• Rail accidents while transporting coal take hundreds more lives each year, and there is significant environmental damage to the water, land, and wildlife around most mines. Scientists agree thousands of premature deaths in the United States alone each year are linked to burning coal, and that a dangerous build-up of greenhouse gases is a byproduct of burning coal and other fossil fuels.
• A typical coal-fired plant releases 100 times more radioactive material than an equivalent nuclear reactor – straight into the air, not into a guarded and enclosed storage site.
Leaving aside the Chernobyl disaster in the former Soviet Union, where poor technology and even worse Communist-era bungling killed hundreds of people more than 20 years ago, there simply hasn’t been a nuclear power plant accident that can match what happens routinely in the international coal industry. The Three Mile Island accident didn’t cost a single life in Pennsylvania, despite the feverish attempt of anti-nuclear advocates to prove otherwise.
The world is quietly but steadily turning back to nuclear power for answers. There is a growing recognition that the risks and costs associated with nuclear power are far more manageable and economically defensible than most alternatives, with wind energy being a noteworthy exception.
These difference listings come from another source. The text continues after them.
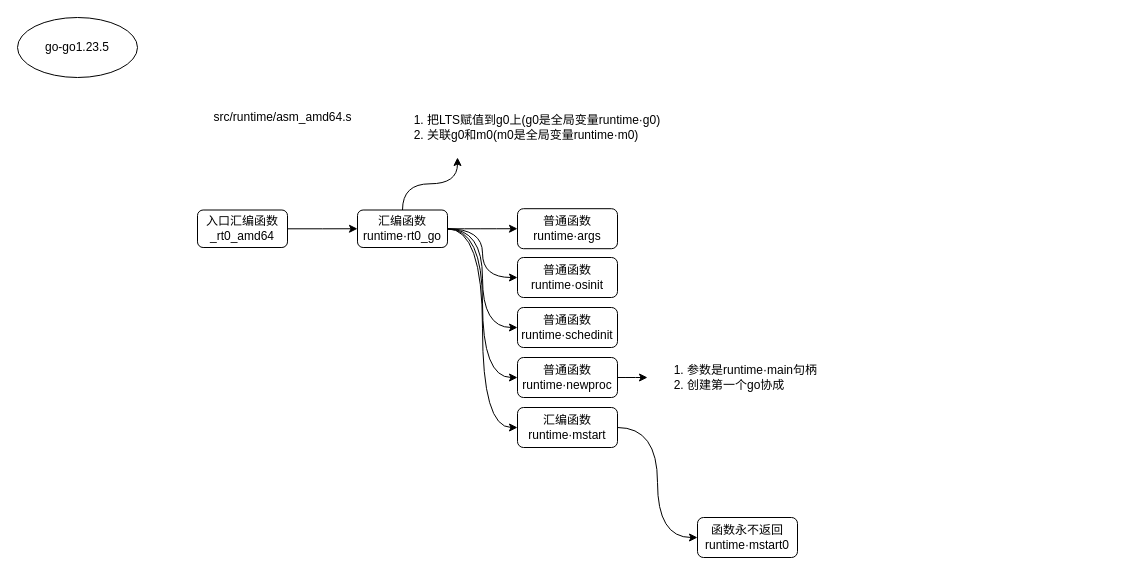
fire1220/annotation-go1.23.5 keeps this draw.io diagram as book/src/MGP.drawio. Above is the earlier version. Source tidied: cells renumbered, new cells numbered last; positions are measured from the earlier drawing's top-left corner, leaving out a move shared by most shapes. Both pictures are drawn from the tidied source at 100%, with x=0, y=0 at pixel (17, 17).
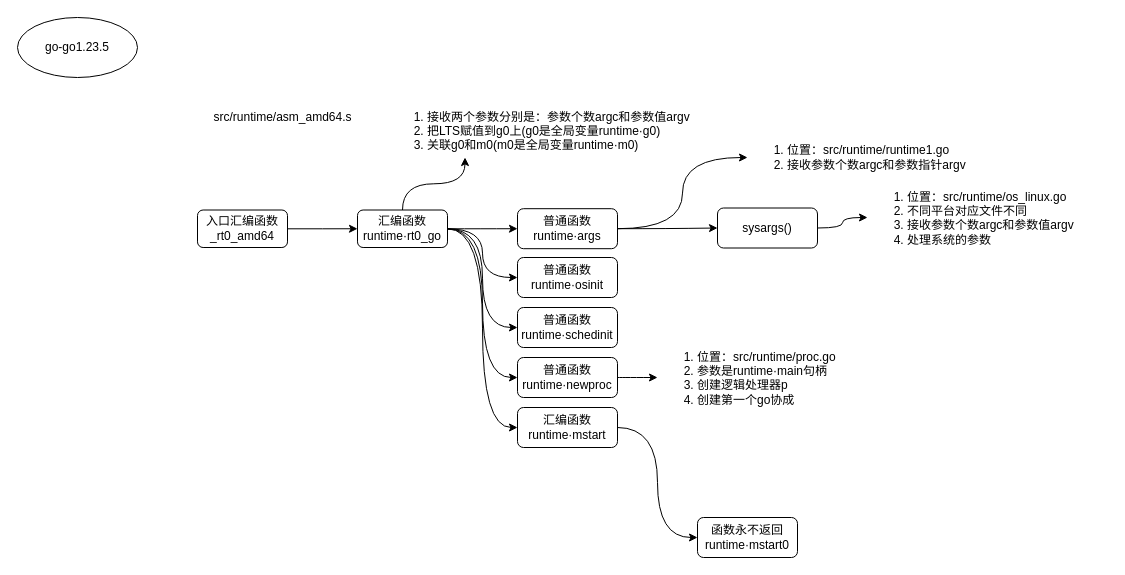
Above is the later version.

Unchanged cells that the change refers to:
```xml
<mxCell id="14" value="普通函数&lt;br&gt;runtime·args" style="rounded=1;whiteSpace=wrap;html=1;labelBackgroundColor=none;align=center;" parent="1" vertex="1">
  <mxGeometry x="500" y="191.2" width="100" height="40" as="geometry" />
</mxCell>
```

The edit, as a diff of the source:
```diff
@@
-    <mxCell id="13" value="&lt;ol style=&quot;font-size: 12px;&quot;&gt;&lt;li style=&quot;font-size: 12px;&quot;&gt;把LTS赋值到g0上(g0是全局变量&lt;span style=&quot;font-size: 12px;&quot;&gt;runtime·g0)&lt;/span&gt;&lt;/li&gt;&lt;li style=&quot;font-size: 12px;&quot;&gt;&lt;span style=&quot;font-size: 12px;&quot;&gt;关联g0和m0(m0是全局变量runtime·m0)&lt;/span&gt;&lt;/li&gt;&lt;/ol&gt;" style="text;strokeColor=none;fillColor=none;html=1;verticalAlign=middle;overflow=hidden;align=left;spacing=0;labelBorderColor=none;labelBackgroundColor=none;imageWidth=24;imageHeight=24;arcSize=12;fontSize=12;absoluteArcSize=0;fillOpacity=100;" parent="1" vertex="1">
-      <mxGeometry x="370" y="80" width="280" height="60" as="geometry" />
+    <mxCell id="13" value="&lt;ol style=&quot;font-size: 12px&quot;&gt;&lt;li style=&quot;font-size: 12px&quot;&gt;接收两个参数分别是：参数个数argc和参数值argv&lt;/li&gt;&lt;li style=&quot;font-size: 12px&quot;&gt;把LTS赋值到g0上(g0是全局变量&lt;span style=&quot;font-size: 12px&quot;&gt;runtime·g0)&lt;/span&gt;&lt;/li&gt;&lt;li style=&quot;font-size: 12px&quot;&gt;&lt;span style=&quot;font-size: 12px&quot;&gt;关联g0和m0(m0是全局变量runtime·m0)&lt;/span&gt;&lt;/li&gt;&lt;/ol&gt;" style="text;strokeColor=none;fillColor=none;html=1;verticalAlign=middle;overflow=hidden;align=left;spacing=0;labelBorderColor=none;labelBackgroundColor=none;imageWidth=24;imageHeight=24;arcSize=12;fontSize=12;absoluteArcSize=0;fillOpacity=100;" parent="1" vertex="1">
+      <mxGeometry x="370" y="80" width="310" height="60" as="geometry" />
     </mxCell>
+    <mxCell id="23" style="edgeStyle=orthogonalEdgeStyle;curved=1;rounded=0;jettySize=auto;html=1;entryX=0;entryY=0.5;entryDx=0;entryDy=0;fontSize=12;strokeWidth=1;" parent="1" edge="1" source="14" target="25">
+      <mxGeometry relative="1" as="geometry" />
+    </mxCell>
+    <mxCell id="24" style="edgeStyle=orthogonalEdgeStyle;curved=1;rounded=0;jettySize=auto;html=1;fontSize=12;strokeWidth=1;" parent="1" edge="1" source="14" target="27">
+      <mxGeometry relative="1" as="geometry" />
+    </mxCell>
@@
-    <mxCell id="22" value="&lt;ol style=&quot;font-size: 12px&quot;&gt;&lt;li style=&quot;font-size: 12px&quot;&gt;&lt;span style=&quot;text-align: center&quot;&gt;参数是runtime·main句柄&lt;/span&gt;&lt;br&gt;&lt;/li&gt;&lt;li style=&quot;font-size: 12px&quot;&gt;创建第一个go协成&lt;/li&gt;&lt;/ol&gt;" style="text;strokeColor=none;fillColor=none;html=1;verticalAlign=middle;overflow=hidden;align=left;spacing=0;labelBorderColor=none;labelBackgroundColor=none;imageWidth=24;imageHeight=24;arcSize=12;fontSize=12;absoluteArcSize=0;fillOpacity=100;" parent="1" vertex="1">
-      <mxGeometry x="630" y="330" width="180" height="60" as="geometry" />
+    <mxCell id="22" value="&lt;ol&gt;&lt;li&gt;&lt;span style=&quot;font-size: 12px ; text-align: center&quot;&gt;位置：&lt;/span&gt;src/runtime/proc.go&lt;/li&gt;&lt;li style=&quot;font-size: 12px&quot;&gt;&lt;span style=&quot;text-align: center&quot;&gt;参数是runtime·main句柄&lt;/span&gt;&lt;br&gt;&lt;/li&gt;&lt;li style=&quot;font-size: 12px&quot;&gt;创建逻辑处理器p&lt;/li&gt;&lt;li style=&quot;font-size: 12px&quot;&gt;创建第一个go协成&lt;/li&gt;&lt;/ol&gt;" style="text;strokeColor=none;fillColor=none;html=1;verticalAlign=middle;overflow=hidden;align=left;spacing=0;labelBorderColor=none;labelBackgroundColor=none;imageWidth=24;imageHeight=24;arcSize=12;fontSize=12;absoluteArcSize=0;fillOpacity=100;" parent="1" vertex="1">
+      <mxGeometry x="640" y="320" width="190" height="80" as="geometry" />
     </mxCell>
+    <mxCell id="25" value="&lt;ol&gt;&lt;li&gt;&lt;span style=&quot;font-size: 12px ; text-align: center&quot;&gt;位置：&lt;/span&gt;src/runtime/runtime1.go&lt;/li&gt;&lt;li style=&quot;font-size: 12px&quot;&gt;接收参数个数argc和参数指针argv&lt;/li&gt;&lt;/ol&gt;" style="text;strokeColor=none;fillColor=none;html=1;verticalAlign=middle;overflow=hidden;align=left;spacing=0;labelBorderColor=none;labelBackgroundColor=none;imageWidth=24;imageHeight=24;arcSize=12;fontSize=12;absoluteArcSize=0;fillOpacity=100;" parent="1" vertex="1">
+      <mxGeometry x="730" y="100" width="240" height="80" as="geometry" />
+    </mxCell>
+    <mxCell id="26" style="edgeStyle=orthogonalEdgeStyle;curved=1;rounded=0;jettySize=auto;html=1;fontSize=12;strokeWidth=1;" parent="1" edge="1" source="27" target="28">
+      <mxGeometry relative="1" as="geometry" />
+    </mxCell>
+    <mxCell id="27" value="sysargs()" style="rounded=1;whiteSpace=wrap;html=1;labelBackgroundColor=none;align=center;" parent="1" vertex="1">
+      <mxGeometry x="700" y="190.5" width="100" height="40" as="geometry" />
+    </mxCell>
+    <mxCell id="28" value="&lt;ol&gt;&lt;li&gt;&lt;span style=&quot;font-size: 12px ; text-align: center&quot;&gt;位置：&lt;/span&gt;src/runtime/os_linux.go&lt;/li&gt;&lt;li&gt;不同平台对应文件不同&lt;/li&gt;&lt;li style=&quot;font-size: 12px&quot;&gt;接收参数个数argc和参数值argv&lt;/li&gt;&lt;li style=&quot;font-size: 12px&quot;&gt;处理系统的参数&lt;/li&gt;&lt;/ol&gt;" style="text;strokeColor=none;fillColor=none;html=1;verticalAlign=middle;overflow=hidden;align=left;spacing=0;labelBorderColor=none;labelBackgroundColor=none;imageWidth=24;imageHeight=24;arcSize=12;fontSize=12;absoluteArcSize=0;fillOpacity=100;" parent="1" vertex="1">
+      <mxGeometry x="850" y="160" width="240" height="80" as="geometry" />
+    </mxCell>
```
If you’re worried about global climate change, and you should be, nuclear power is part of the long-term solution. Nuclear power plants release no noxious gases or lung-damaging dust into the air. They are reliable, with an enviable post-Three Mile Island safety record in this country and elsewhere. They are already widely used, with more than 100 nuclear generating plants in the United States alone. The U.S. Navy has racked up another 5,500 reactor years of accident-free experience.
In France, Japan, and elsewhere, the percentage of electricity generated by nuclear power far exceeds America’s 20 percent. And they fit neatly into the existing grid of transmission lines.
Some environmentalists are urging their colleagues to rethink their blanket opposition to nuclear energy – mainly because the risks associated with global climate change are infinitely higher. Those enviros recognize that radiation containment, waste disposal, and nuclear proliferation are political problems, not unsolvable scientific issues.
It will come too late for the Legislature’s current session, but a March 26 forum sponsored by the Wisconsin Public Utility Institute at UW-Madison will feature presentations on the latest reactor designs, waste storage technologies, the economics of nuclear power and more.
The risks associated with nuclear power should not be minimized, but they are manageable in ways the risks associated with climate change are not. At some point, society must move beyond the fears of the past and use all reasonable tools to attack climate change, the No. 1 environmental threat of the 21st century.
Recent articles by Tom Still
The opinions expressed herein or statements made in the above column are solely those of the author, and do not necessarily reflect the views of Wisconsin Technology Network, LLC.
WTN accepts no legal liability or responsibility for any claims made or opinions expressed herein.